WHAT TO PRODUCE -
List each line of the data that holds the string "java".

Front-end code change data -
+ + + + +

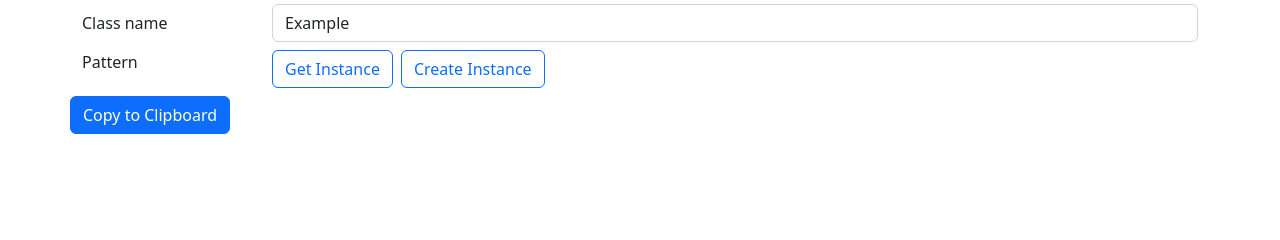
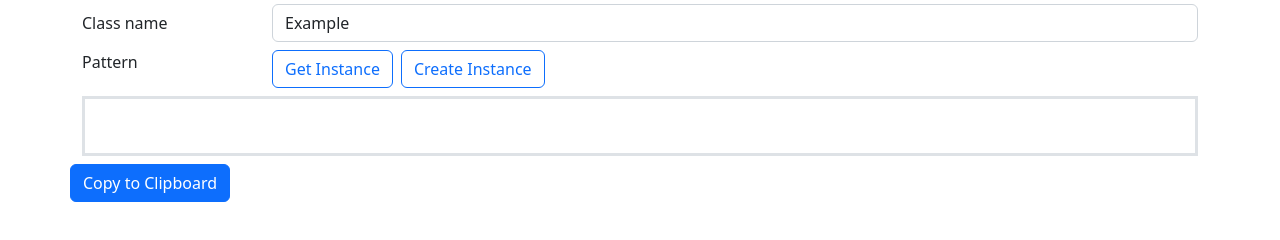
Before and after one commit to anlac96/fullstack-developer-tools, a website: page java-code-generator/generate-java-pattern.html in a window 1280 px wide. Shown: the part 42-282 px from the top of the page. Drawn offline with nearby package versions, Linux system fonts and the light colour scheme.

Commit message:
generate-pattern: format preview code

```diff
--- a/java-code-generator/generate-java-pattern.html
+++ b/java-code-generator/generate-java-pattern.html
@@ -53,7 +53,9 @@
                     </div>
                 </div>
 
-                <div>{{ formData.generatedCode }}</div>
+                <div class="code-view border border-3 p-1">
+                    {{ formData.generatedCode }}
+                </div>
                 <div class="row my-2">
                     <button
                         @click="copyToClipboard"
@@ -85,7 +87,7 @@
     public static ${className} getInstance() {
         return INSTANCE;
     }
-        `;
+        `.trim();
         }
 
         function genereateCreateInstance(className) {
@@ -96,7 +98,7 @@
     public static ${className} createInstance() {
         return new ${className}();
     }
-        `;
+        `.trim();
         }
 
         const { createApp, ref, reactive, watch } = Vue;
@@ -156,4 +158,11 @@
             },
         }).mount("#generate-pattern-form");
     </script>
+
+    <style>
+        .code-view {
+            min-height: 60px;
+            white-space: pre-line;
+        }
+    </style>
 </html>
```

+ + + + +

REPLY -
Before and after one commit to anlac96/fullstack-developer-tools, a website: page java-code-generator/generate-java-pattern.html in a window 1280 px wide. Shown: the part 42-282 px from the top of the page. Drawn offline with nearby package versions, Linux system fonts and the light colour scheme.
--- a/java-code-generator/generate-java-pattern.html
+++ b/java-code-generator/generate-java-pattern.html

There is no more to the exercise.